People always say that you don’t get to pick your family. I disagree.
When I was six years old, a family with three little girls moved into the house next door. My mother was thrilled. Being the only girl with four older brothers, my hobbies had become making and eating mud pies, getting into fights on the playground (yes, in Kindergarten), and looking at trashy magazines with the boy across the street. My mother saw these three little girls hop out of their mom’s Vanagon and forced me (kicking and screaming) to go introduce myself.
She had no idea they would become my sisters, that I would fall so deeply in love with them, that their mother would become a second mother to me, that their father, one of my favorite people, would influence my sense of humor for the rest of my life. Nor did she ever imagine that the oldest of the three would turn out to be my soul mate, my person, my best friend of thirty years (and counting).
We were inseparable, the four girls on our block. We spent every weekend night together, staying up until ungodly hours playing dress up and rock stars and barbies when their dad would finally come in and in his deep gritty voice tell us to go the hell to bed. We learned life together. As we grew older, our friendships grew with us, and we held each other’s hands through shopping for our first bras, then first kisses, then teenage heartbreak. We applauded each other’s successes and cried together when things went wrong.
When we were seventeen, our world changed forever. On February 29, 1996, we had our first baby. As scared as we were for our sister to become a teenage mom, we had her back. We knew that together we could make this work, and we did. A little boy entered our lives and changed everything. He was all the things a first baby is. Confusing, adorable, funny, exhausting, and he was ours. He brought a new life into our world, a sense of wonder and excitement. We took turns babysitting him and watched as he grew from a chubby little brown eyed baby to a sweet little boy who at seven years old announced to us that he would one day become a paleontologist. And we believed him.

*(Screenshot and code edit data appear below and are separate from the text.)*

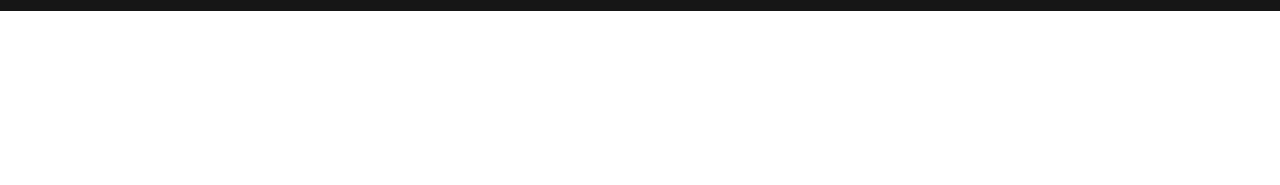
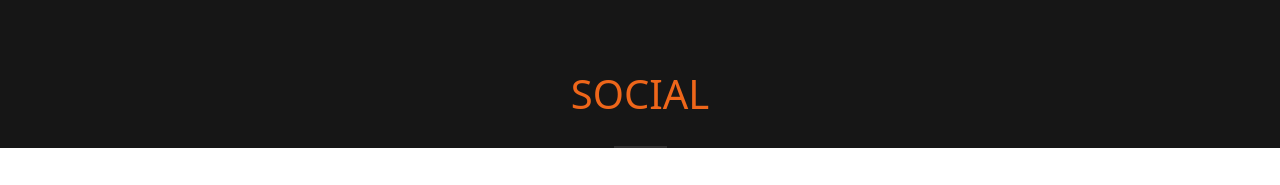
Before and after one commit to md-atiqurrahman/independent-service-provider, a React (Create React App) app: page / in a window 1280 px wide. Shown: the part 1399-1584 px from the top of the page. Before the commit the page ends 1410 px from the top, so only its background shows below. Built offline with nearby package versions, Linux system fonts and the light colour scheme.

Commit message:
add services

```diff
--- a/src/Pages/Home/Home/Home.js
+++ b/src/Pages/Home/Home/Home.js
@@ -1,6 +1,7 @@
 import React from 'react';
 import Banner from '../Banner/Banner';
 import Services from '../Services/Services';
+import Social from '../Social/Social';
 import './Home.css';
 
 const Home = () => {
@@ -8,6 +9,7 @@
         <div className='home'>
             <Banner></Banner>
             <Services></Services>
+            <Social></Social>
         </div>
     );
 };
--- a/src/Pages/Home/Services/Services.js
+++ b/src/Pages/Home/Services/Services.js
@@ -14,7 +14,6 @@
         <div className='services'>
             <h1>SERVICES</h1>
             <div className='hr-line'>
-
             </div>
             <div className='service-container'>
                 {
--- /dev/null
+++ b/src/Pages/Home/Social/Social.css
@@ -0,0 +1,12 @@
+.social h1{
+    margin-top: 59px;
+    margin-bottom: 28px;
+    color: #ee661a;
+    text-align: center;
+}
+.social .hr-line {
+    margin: 0 auto 40px;
+    height: 2px;
+    width: 53px;
+    background: rgb(49, 48, 48);
+}
--- /dev/null
+++ b/src/Pages/Home/Social/Social.js
@@ -0,0 +1,14 @@
+import React from 'react';
+import './Social.css';
+
+const Social = () => {
+    return (
+        <div className='social'>
+            <h1>SOCIAL</h1>
+            <div className='hr-line'>
+            </div>
+        </div>
+    );
+};
+
+export default Social;
```
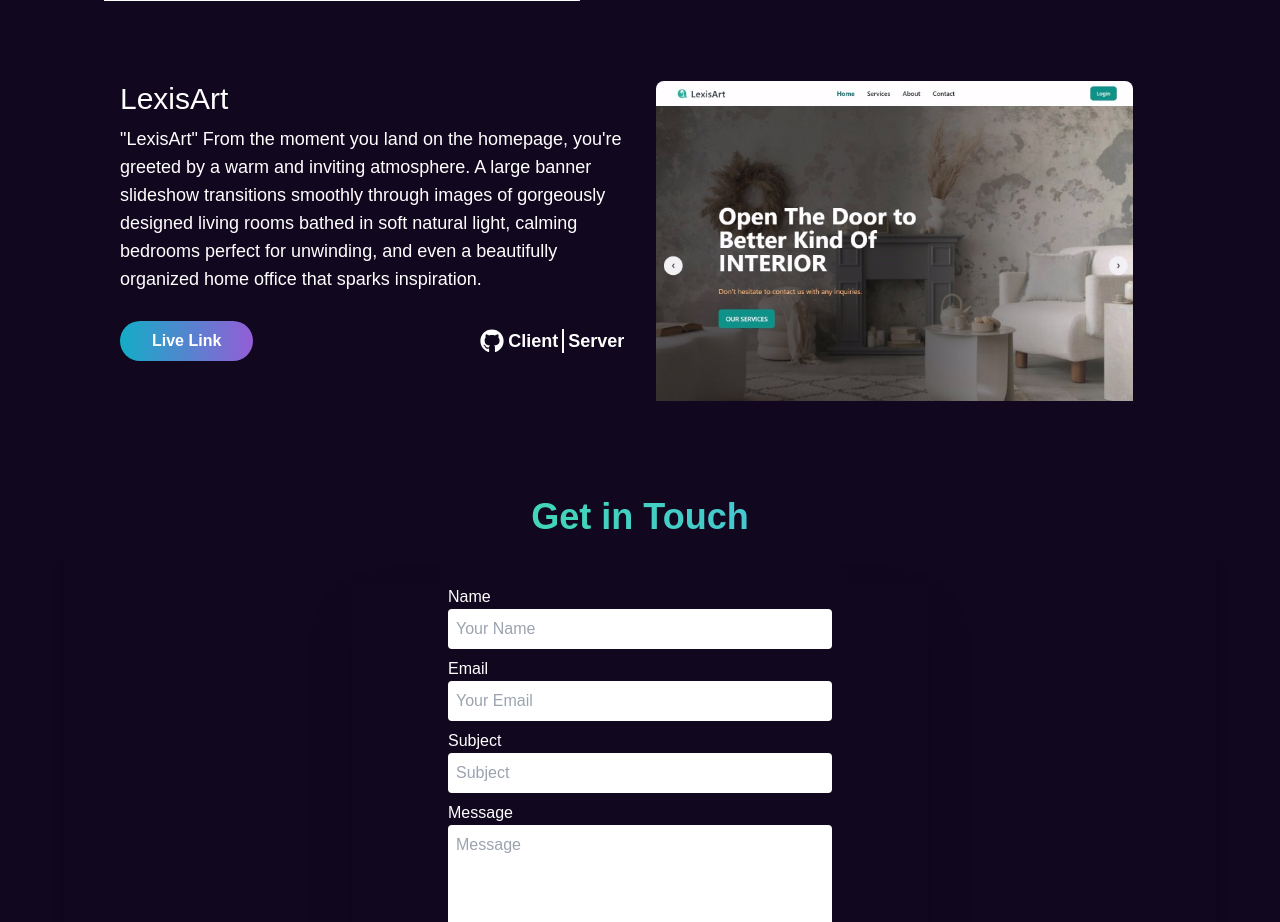
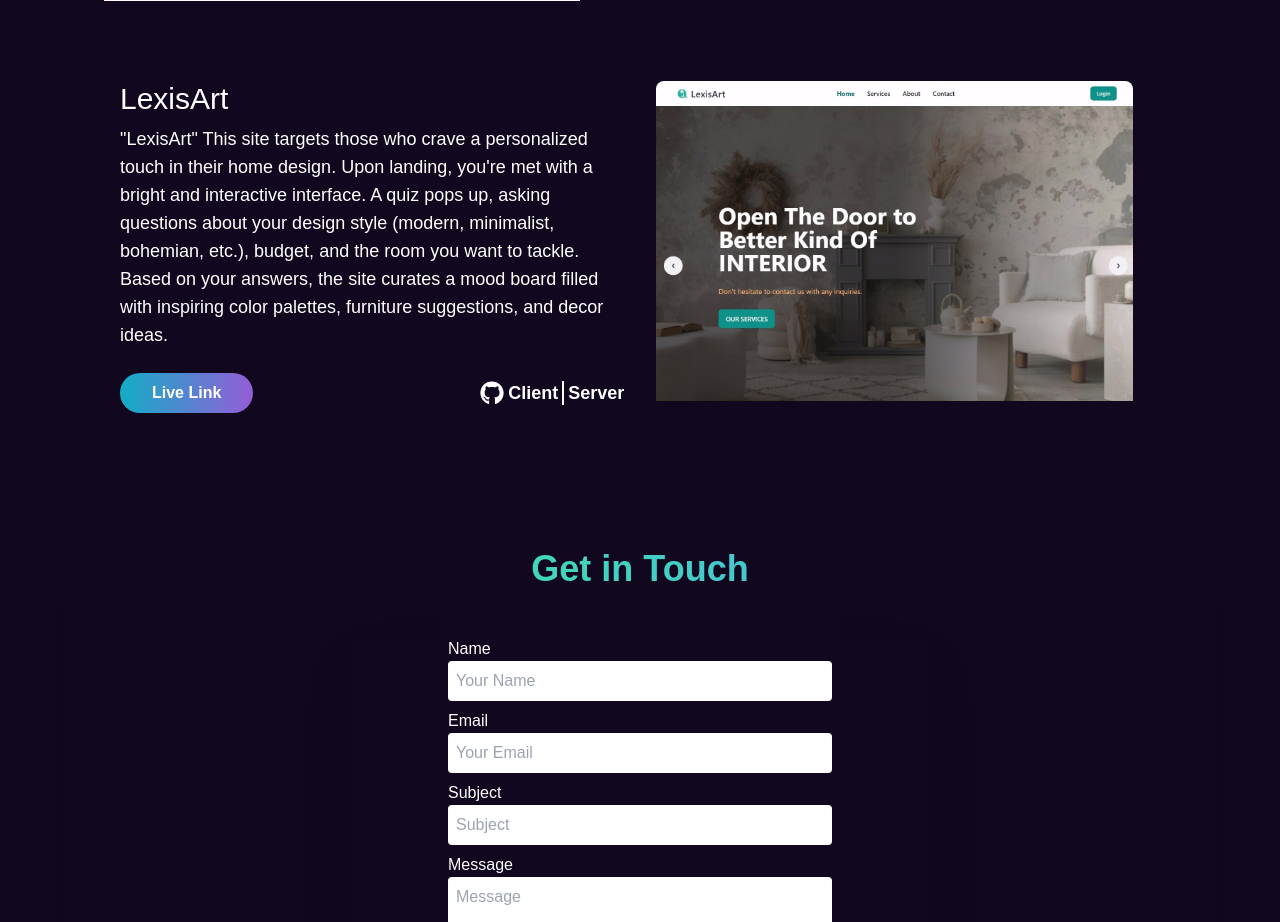
Before and after one commit to TanvirAlamSk/My-Portfolio, a React (Vite) app: page / in a window 1280 px wide. Shown: the part 2380-3302 px from the top of the page. Built offline with nearby package versions, Linux system fonts and the light colour scheme.

Commit message:
work on link tag section

```diff
--- a/src/components/Home/Projects.jsx
+++ b/src/components/Home/Projects.jsx
@@ -1,5 +1,5 @@
 import project1 from '../../assets/project/progect1.jpg';
-import project2 from '../../assets/project/project2.jpg';
+// import project2 from '../../assets/project/project2.jpg';
 import project3 from '../../assets/project/project3.jpg';
 import { FaGithub } from "react-icons/fa";
 import './Projects.css'
@@ -43,7 +43,9 @@ const Projects = () => {
                     <div className='w-full md:w-1/2 md:ps-4 flex flex-col justify-between'>
                         <div>
                             <h3 className='text-3xl mb-2'>LexisArt</h3>
-                            <p className='text-lg md:float-end'>&quot;LexisArt&quot;  From the moment you land on the homepage, you&apos;re greeted by a warm and inviting atmosphere.  A large banner slideshow transitions smoothly through images of gorgeously designed living rooms bathed in soft natural light, calming bedrooms perfect for unwinding, and even a beautifully organized home office that sparks inspiration.</p>
+                            <p className='text-lg md:float-end'>&quot;LexisArt&quot;  This site targets those who crave a personalized touch in their home design.
+
+                                Upon landing, you&apos;re met with a bright and interactive interface. A quiz pops up, asking questions about your design style (modern, minimalist, bohemian, etc.), budget, and the room you want to tackle. Based on your answers, the site curates a mood board filled with inspiring color palettes, furniture suggestions, and decor ideas.</p>
                         </div>
 
                         <br></br>
```
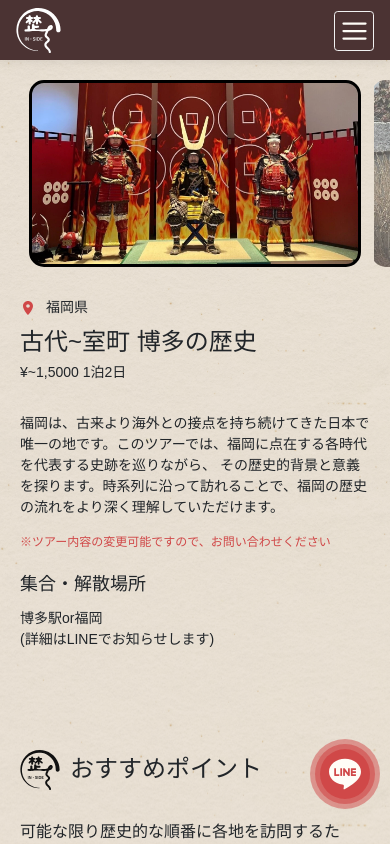
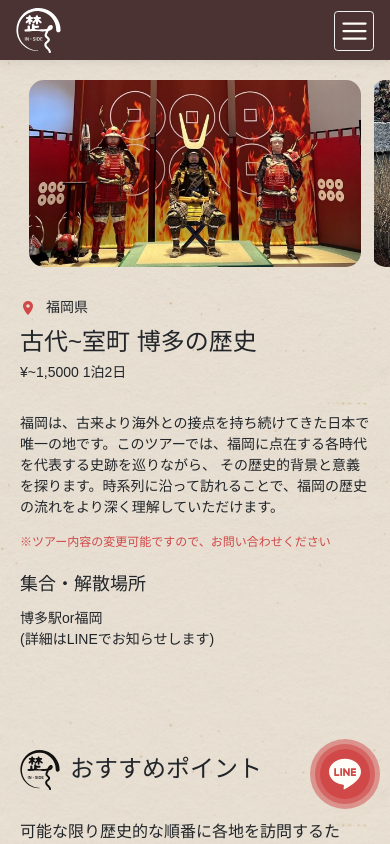
Before and after one commit to huynhnguyen1906/Reki-Teku, a Next.js app: page /tours/a in a window 390 px wide. Shown: the top 844 px of the page. Built offline with nearby package versions, Linux system fonts and the light colour scheme; a web font is replaced by a local one.

Commit message:
Refactor ThumbnailSlider.scss to adjust opacity and remove border on active slide

```diff
--- a/styles/componentsStyles/Tours/ThumbnailSlider.scss
+++ b/styles/componentsStyles/Tours/ThumbnailSlider.scss
@@ -100,7 +100,7 @@
                 .splide__slide {
                     width: 100% !important;
                     height: 100% !important;
-                    opacity: 0.6;
+                    opacity: 1;
                     img {
                         width: 100%;
                         height: 100%;
@@ -109,6 +109,7 @@
                 }
                 .is-active {
                     opacity: 1;
+                    border: none;
                 }
             }
         }
```
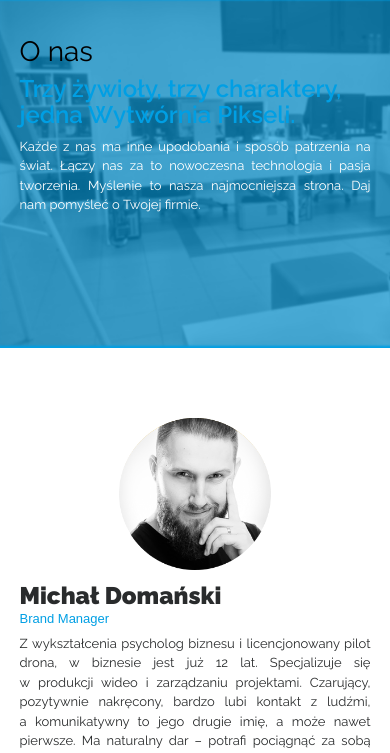
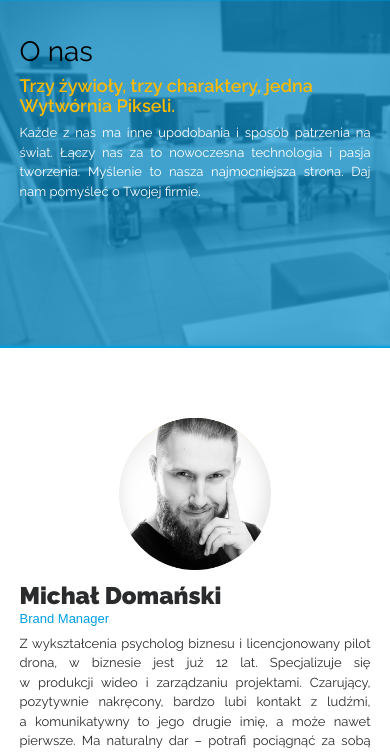
Before and after one commit to natalianowak/wytworniaPikseli, a website: page oNas.html in a window 390 px wide. Shown: the part 86-839 px from the top of the page. Drawn offline with nearby package versions, Linux system fonts and the light colour scheme; some packages are replaced by stand-ins of ours.

Commit message:
napisy mobile żółte

```diff
--- a/main.css
+++ b/main.css
@@ -1229,9 +1229,10 @@ p {
         color: black;
     }
     .fajneHaslo h3{
-        color: #009fe4;
+        color: #fbb900;
         font-family: Raleway;
         font-weight: 600;
+        font-size: 18px;
     }
     .longText{
         position: initial;
--- a/oNas.css
+++ b/oNas.css
@@ -910,11 +910,12 @@ p {
         bottom: 15%;
     }
     .blueFotoSection h2{
-        color: #009fe4;
+        color: #fbb900;
         font-family: Raleway;
         font-weight: 600;
         padding-right: 5%;
         padding-left: 5%;
+        font-size: 18px;
     }
     .blueFotoSection h3{
         color: black;
--- a/oferta.css
+++ b/oferta.css
@@ -875,11 +875,12 @@ p {
         bottom: 15%;
     }
     .blueFotoSection h2{
-        color: #009fe4;
+        color: #fbb900;
         font-family: Raleway;
         font-weight: 600;
         padding-right: 5%;
         padding-left: 5%;
+        font-size: 18px;
     }
     .blueFotoSection h3{
         color: black;
--- a/portfolio.css
+++ b/portfolio.css
@@ -1380,11 +1380,12 @@ img[src="img/ellipsis150.gif"] {
     }
 
     .blueFotoSection h2 {
-        color: #009fe4;
+        color: #fbb900;
         font-family: Raleway;
         font-weight: 600;
         padding-right: 5%;
         padding-left: 5%;
+        font-size: 18px;
     }
 
     .blueFotoSection h3 {
```
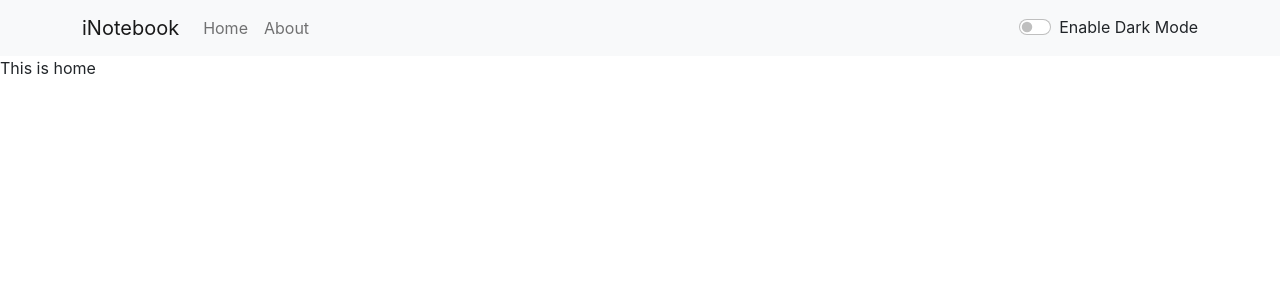
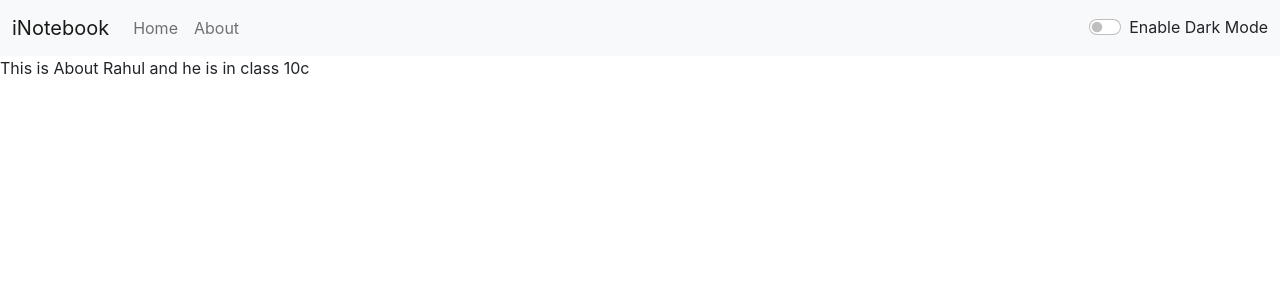
Before and after one commit to rahul-shrimali/inotebook, a React (Create React App) app: page /about in a window 1280 px wide. Shown: the top 300 px of the page. Built offline with nearby package versions, Linux system fonts and the light colour scheme.

Commit message:
Context api basics

```diff
--- a/src/App.js
+++ b/src/App.js
@@ -8,6 +8,7 @@
 import Navbar from './components/Navbar';
 import Home from './components/Home';
 import About from './components/About';
+import NoteState from './context/notes/NoteState';
 
 
 function App() {
@@ -27,17 +28,19 @@
 
   return (
     <>
+      <NoteState>
         <Router>
           <Navbar title = "iNotebook" mode = {mode} toggleMode = {toggleMode} />
           <Switch>
-            <Route path = "/">
+            <Route exact path = "/">
               <Home/>
             </Route>
             <Route exact path = "/about">
-              <About />
+              <About/>
             </Route>
           </Switch>
         </Router>
+      </NoteState>
     </>
 
   );
--- a/src/components/About.js
+++ b/src/components/About.js
@@ -1,9 +1,19 @@
-import React from 'react'
+import React from 'react';
+import { useContext } from 'react';
+import noteContext from '../context/notes/noteContext';
+import { useEffect } from 'react';
 
 const About = () => {
+    const a = useContext(noteContext);
+    // console.log(a);
+    useEffect(() => {
+        a.update();
+       // eslint-disable-next-line
+    }, [])
     return (
         <div>
-            This is About
+
+            This is About {a.state.name} and he is in class {a.state.class}
         </div>
     )
 }
--- a/src/components/Home.js
+++ b/src/components/Home.js
@@ -3,7 +3,7 @@
 const Home = () => {
     return (
         <div>
-            This is home
+            This is h
         </div>
     )
 }
--- a/src/components/Navbar.js
+++ b/src/components/Navbar.js
@@ -5,9 +5,10 @@
 // accepting props in here
 export default function Navbar(props) {
   return (
+    <div>
 
     <nav className={`navbar navbar-expand-lg navbar-${props.mode} bg-${props.mode}`}>
-      <div className="container">
+      <div className="container-fluid">
         <Link className="navbar-brand" to="/">
           {props.title}
         </Link>
@@ -52,6 +53,7 @@
         </div>
       </div>
     </nav>
+    </div>
   );
 }
 
--- /dev/null
+++ b/src/context/notes/NoteState.js
@@ -0,0 +1,29 @@
+import NoteContext from "./noteContext";
+import { useState } from "react";
+
+const NoteState = (props)=>{
+    const s1 = {
+        "name" : "harry",
+        "class" : "5b"
+    }
+
+    const [state, setState] = useState(s1);
+
+    const update = ()=>{
+        setTimeout(() => {
+            setState({
+                "name" :"Rahul",
+                "class" :"10c"
+            })
+        }, 1000);
+    }
+
+    return (
+        <NoteContext.Provider value = {{state, update}}>
+            {props.children}
+        </NoteContext.Provider>
+    )
+}
+
+
+export default NoteState;
--- /dev/null
+++ b/src/context/notes/noteContext.js
@@ -0,0 +1,5 @@
+import { createContext } from "react";
+
+const noteContext = createContext();
+
+export default noteContext;
```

We all grew up, went to college, moved to different towns, got married, etc. But we managed to get together as frequently as possible, and when we did/do, it was/is as if time never passed.
Then one day, our world changed again. Shattered for a minute. And an hour. And a lifetime.
Our baby was gone.
Just like that.
A car crash.
My pseudo baby sister lost her first born child a few months after he turned eighteen, just a few weeks prior to his high school graduation.
No words can help because they can’t bring him back. No flowers or cards or hugs or good thoughts make any kind of difference because he’s still gone, and my sweet friend who I love as if she shared my blood will never be the same again.
And there’s no word for her. There’s no widow or widower or orphan. She’s just a woman, a mother with a permanent hole in a heart that will never beat the same again. But she’s more than that to me. She’s my family, and not a day goes by that I don’t think about her or him.
Please watch this video all the way to the end as a tribute to this amazing kid that was taken from us far too soon.
“Guys,one day we’re all gonna die, so have fun, and have fun the way YOU want to have fun. Don’t listen to anyone else. Word up.” Thomas James Gomez-Reddish (February 29, 1996 – May 6, 2014)